The Launceston City Council is reviewing its flood plans after wild weather caused extensive damage over the weekend.
Kings Meadows, Waverley and surrounding rural areas were badly affected by heavy rain and strong winds.
Council engineers are now assessing the damage.
Mayor Albert van Zetten says council is reviewing strategies to better protect homes and businesses in future.
"Not just council storm water, I mean that's definitely a part of that, and that's something we want to address but it's also a lot of people have car parking areas with a lot of surfaces and their drainage on those is not adequate so all the water is going into one area," he said.
"We've got to look at the best way to manage that, to work with the owners of the lands out there to ensure that we can come up with a plan that's going to make a difference."
The State Emergency Service is blaming failing infrastructure for the inundation of several Launceston homes on the weekend.
City power lines were brought down, roads were closed, and roofs were damaged across the city.
The SES's Gerald van Rongen says poor drainage is to blame for homes being flooded.
"The reality is that the stormwater drains both public and private haven't coped with this high level of rainfall and that's why we're dealing with this high level of workload now," he said.
The State Emergency Service is hoping the worst of the wild weather is over, after a busy weekend responding to call-outs.
The service answered 120 calls for help yesterday as strong winds and heavy rain caused flash flooding, fallen trees and damaged roofs.
Spokeswoman Mhairi Revie says she was relieved the weather is finally improving.
"Our crews have been working around the clock for several days now and it'll be nice to give them a bit of a rest up and we also need to have some time now to assess the damage, talk to people about what needs cleaning up and how we can assist there," she said.
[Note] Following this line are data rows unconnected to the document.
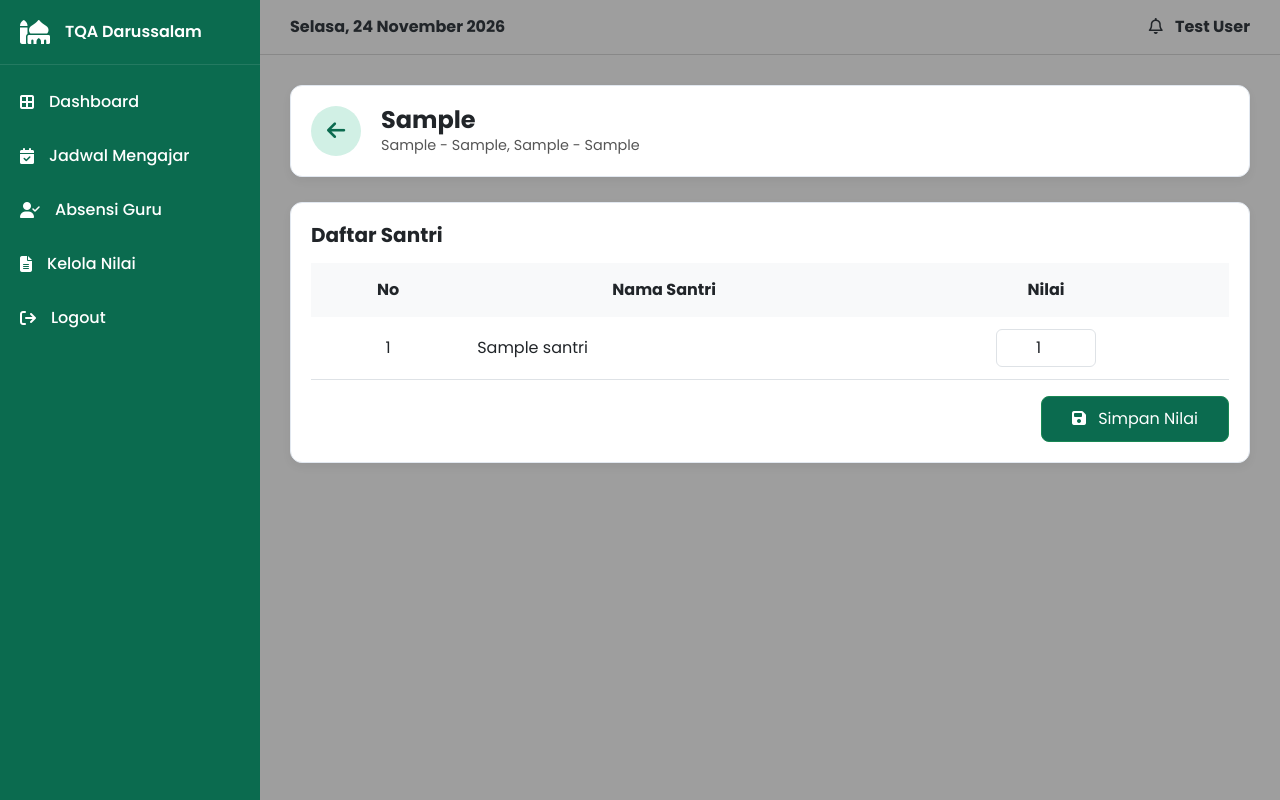
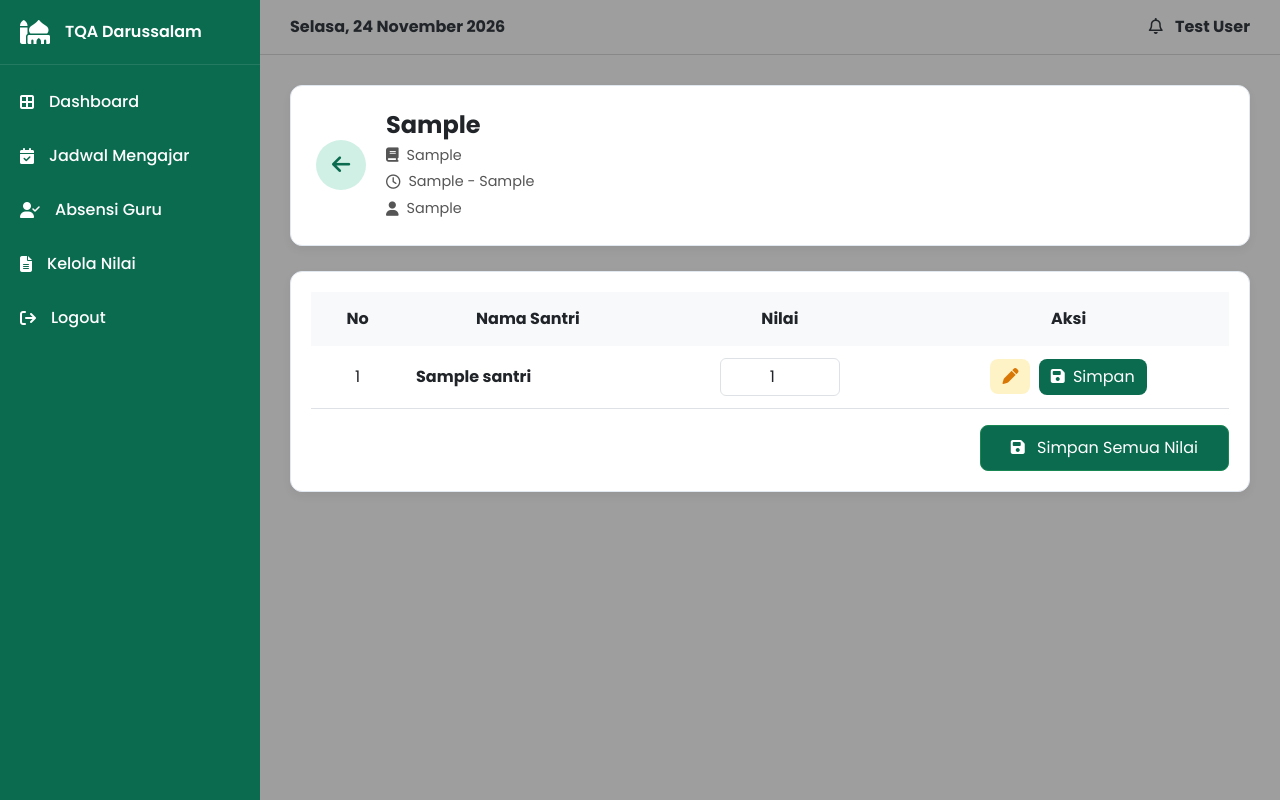
Before and after one commit to RamziDzaki/simak-tqa, a Laravel app: page /guru/nilai/1/input in a window 1280 px wide. Run offline with Laravel 12, Linux system fonts and the light colour scheme; a user stored in the database is signed in; data comes from the database, SQL or seed files in the repository; tables that the repository leaves empty hold one stand-in row (values such as "Sample post"); parts of the project's set-up code (start-up, migrations or seed data) failed here and were passed over.

Commit message:
feat: selesaikan fitur kelola nilai guru (input, edit, simpan)

```diff
--- a/app/Http/Controllers/GuruController.php
+++ b/app/Http/Controllers/GuruController.php
@@ -239,4 +239,28 @@ class GuruController extends Controller
 
         return back()->with('success', 'Nilai berhasil disimpan!');
     }
+
+    public function nilaiEdit($jadwal_id, $santri_id)
+    {
+        $guru = Auth::user();
+        $jadwal = Jadwal::findOrFail($jadwal_id);
+        $santri = Santri::findOrFail($santri_id);
+        $nilai = Nilai::where('jadwal_id', $jadwal_id)->where('santri_id', $santri_id)->first();
+
+        return view('guru.nilai_edit', compact('guru', 'jadwal', 'santri', 'nilai'));
+    }
+
+    public function nilaiUpdate(Request $request, $jadwal_id, $santri_id)
+    {
+        $request->validate([
+            'nilai' => 'required|integer|min:0|max:100',
+        ]);
+
+        Nilai::updateOrCreate(
+            ['jadwal_id' => $jadwal_id, 'santri_id' => $santri_id],
+            ['nilai' => $request->nilai]
+        );
+
+        return redirect('/guru/nilai/'.$jadwal_id.'/input')->with('success', 'Nilai berhasil diupdate!');
+    }
 }
--- a/resources/views/guru/nilai_input.blade.php
+++ b/resources/views/guru/nilai_input.blade.php
@@ -2,30 +2,37 @@
 
 @section('content')
 <style>
-    .header-card { background: white; border-radius: 12px; padding: 20px; display: flex; align-items: center; gap: 20px; box-shadow: 0 4px 10px rgba(0,0,0,0.05); margin-bottom: 25px; border: 1px solid #e2e8f0; }
+    .header-card { background: white; border-radius: 12px; padding: 25px; display: flex; align-items: center; gap: 20px; box-shadow: 0 4px 10px rgba(0,0,0,0.05); margin-bottom: 25px; border: 1px solid #e2e8f0; }
     .btn-back { background-color: #d1f0e5; color: #0b6b4f; width: 50px; height: 50px; border-radius: 50%; display: flex; align-items: center; justify-content: center; font-size: 1.3rem; text-decoration: none; }
     .header-info h3 { margin: 0; font-weight: 700; font-size: 1.5rem; }
-    .header-info p { margin: 0; font-size: 0.9rem; color: #555; }
+    .header-info p { margin: 5px 0 0; font-size: 0.9rem; color: #555; display: flex; align-items: center; gap: 8px; }
 
     .table-card { background: white; border-radius: 12px; padding: 20px; box-shadow: 0 4px 10px rgba(0,0,0,0.05); border: 1px solid #e2e8f0; }
     .table thead th { background-color: #f8f9fa; border-bottom: none; font-weight: 700; text-align: center; padding: 15px; }
     .table tbody td { text-align: center; vertical-align: middle; padding: 12px; }
+    .nilai-input { width: 120px; text-align: center; margin: 0 auto; }
+    .btn-edit-custom { background-color: #fef3c7; color: #d97706; border: none; border-radius: 8px; padding: 6px 12px; }
+    .btn-simpan-custom { background-color: #0b6b4f; color: white; border: none; border-radius: 8px; padding: 6px 12px; }
 </style>
 
+<!-- Header Info -->
 <div class="header-card">
     <a href="{{ url('/guru/nilai') }}" class="btn-back"><i class="fa-solid fa-arrow-left"></i></a>
     <div class="header-info">
         <h3>{{ $jadwal->kelas }}</h3>
-        <p>{{ $jadwal->mata_pelajaran }} - {{ $jadwal->hari }}, {{ $jadwal->waktu_mulai }} - {{ $jadwal->waktu_selesai }}</p>
+        <p><i class="fa-solid fa-book"></i> {{ $jadwal->mata_pelajaran }}</p>
+        <p><i class="fa-regular fa-clock"></i> {{ $jadwal->waktu_mulai }} - {{ $jadwal->waktu_selesai }}</p>
+        <p><i class="fa-solid fa-user"></i> {{ $jadwal->guru }}</p>
     </div>
 </div>
 
+{{-- Notifikasi --}}
 @if(session('success'))
     <div class="alert alert-success">{{ session('success') }}</div>
 @endif
 
+<!-- Tabel Input Nilai -->
 <div class="table-card">
-    <h5 class="fw-bold mb-3">Daftar Santri</h5>
     <form action="{{ url('/guru/nilai/'.$jadwal->id.'/input') }}" method="POST">
         @csrf
         <table class="table">
@@ -34,25 +41,32 @@
                     <th>No</th>
                     <th>Nama Santri</th>
                     <th>Nilai</th>
+                    <th>Aksi</th>
                 </tr>
             </thead>
             <tbody>
                 @forelse($santris as $index => $s)
                     <tr>
                         <td>{{ $index + 1 }}</td>
-                        <td class="text-start">{{ $s->nama }}</td>
+                        <td class="text-start fw-bold">{{ $s->nama }}</td>
                         <td>
-                            <input type="number" name="nilai[{{ $s->id }}]" class="form-control text-center" min="0" max="100" placeholder="0-100" style="width: 100px; margin: 0 auto;" value="{{ $nilais[$s->id]->nilai ?? '' }}">
+                            <input type="number" name="nilai[{{ $s->id }}]" class="form-control nilai-input" min="0" max="100" placeholder="0-100" value="{{ $nilais[$s->id]->nilai ?? '' }}">
+                        </td>
+                        <td>
+                            <a href="{{ url('/guru/nilai/'.$jadwal->id.'/edit/'.$s->id) }}" class="btn-edit-custom me-1"><i class="fa-solid fa-pen"></i></a>
+                            <button type="submit" class="btn-simpan-custom"><i class="fa-solid fa-floppy-disk me-1"></i> Simpan</button>
                         </td>
                     </tr>
                 @empty
-                    <tr><td colspan="3" class="text-center text-muted">Belum ada data santri.</td></tr>
+                    <tr><td colspan="4" class="text-center text-muted">Belum ada data santri.</td></tr>
                 @endforelse
             </tbody>
         </table>
+
+        <!-- Tombol Simpan Semua -->
         <div class="d-flex justify-content-end mt-3">
             <button type="submit" class="btn btn-success" style="background-color: #0b6b4f; padding: 10px 30px; border-radius: 8px;">
-                <i class="fa-solid fa-floppy-disk me-2"></i> Simpan Nilai
+                <i class="fa-solid fa-floppy-disk me-2"></i> Simpan Semua Nilai
             </button>
         </div>
     </form>
--- a/routes/web.php
+++ b/routes/web.php
@@ -123,3 +123,6 @@ Route::get('/guru/absensi/{id}/detail', [App\Http\Controllers\GuruController::cl
 Route::get('/guru/nilai', [App\Http\Controllers\GuruController::class, 'nilaiIndex'])->middleware('auth');
 Route::get('/guru/nilai/{id}/input', [App\Http\Controllers\GuruController::class, 'nilaiInput'])->middleware('auth');
 Route::post('/guru/nilai/{id}/input', [App\Http\Controllers\GuruController::class, 'nilaiSimpan'])->middleware('auth');
+
+Route::get('/guru/nilai/{jadwal_id}/edit/{santri_id}', [App\Http\Controllers\GuruController::class, 'nilaiEdit'])->middleware('auth');
+Route::post('/guru/nilai/{jadwal_id}/edit/{santri_id}', [App\Http\Controllers\GuruController::class, 'nilaiUpdate'])->middleware('auth');
```
Also changed, not shown: resources/views/guru/nilai_edit.blade.php (added, +32 -0 lines).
A clean up is now under way.
Ms Revie says crews in the Meander Valley, Dorset, West Tamar and George Town regions are now busy mopping up.
Storm-chasing windsurfers have descended on Marrawah in Tasmania's north-west for an international competition.
Competition yesterday was suspended when winds hit nearly 120 kilometres an hour.
Today winds are still high and competition is underway.
Surfers come from Brazil, Germany, Spain, and France.
© ABC 2013
07:34 EST Patches of good rain in southern parts of Western Australia has got the tractors rolling and some grain farmers are starting to put in this year's crop.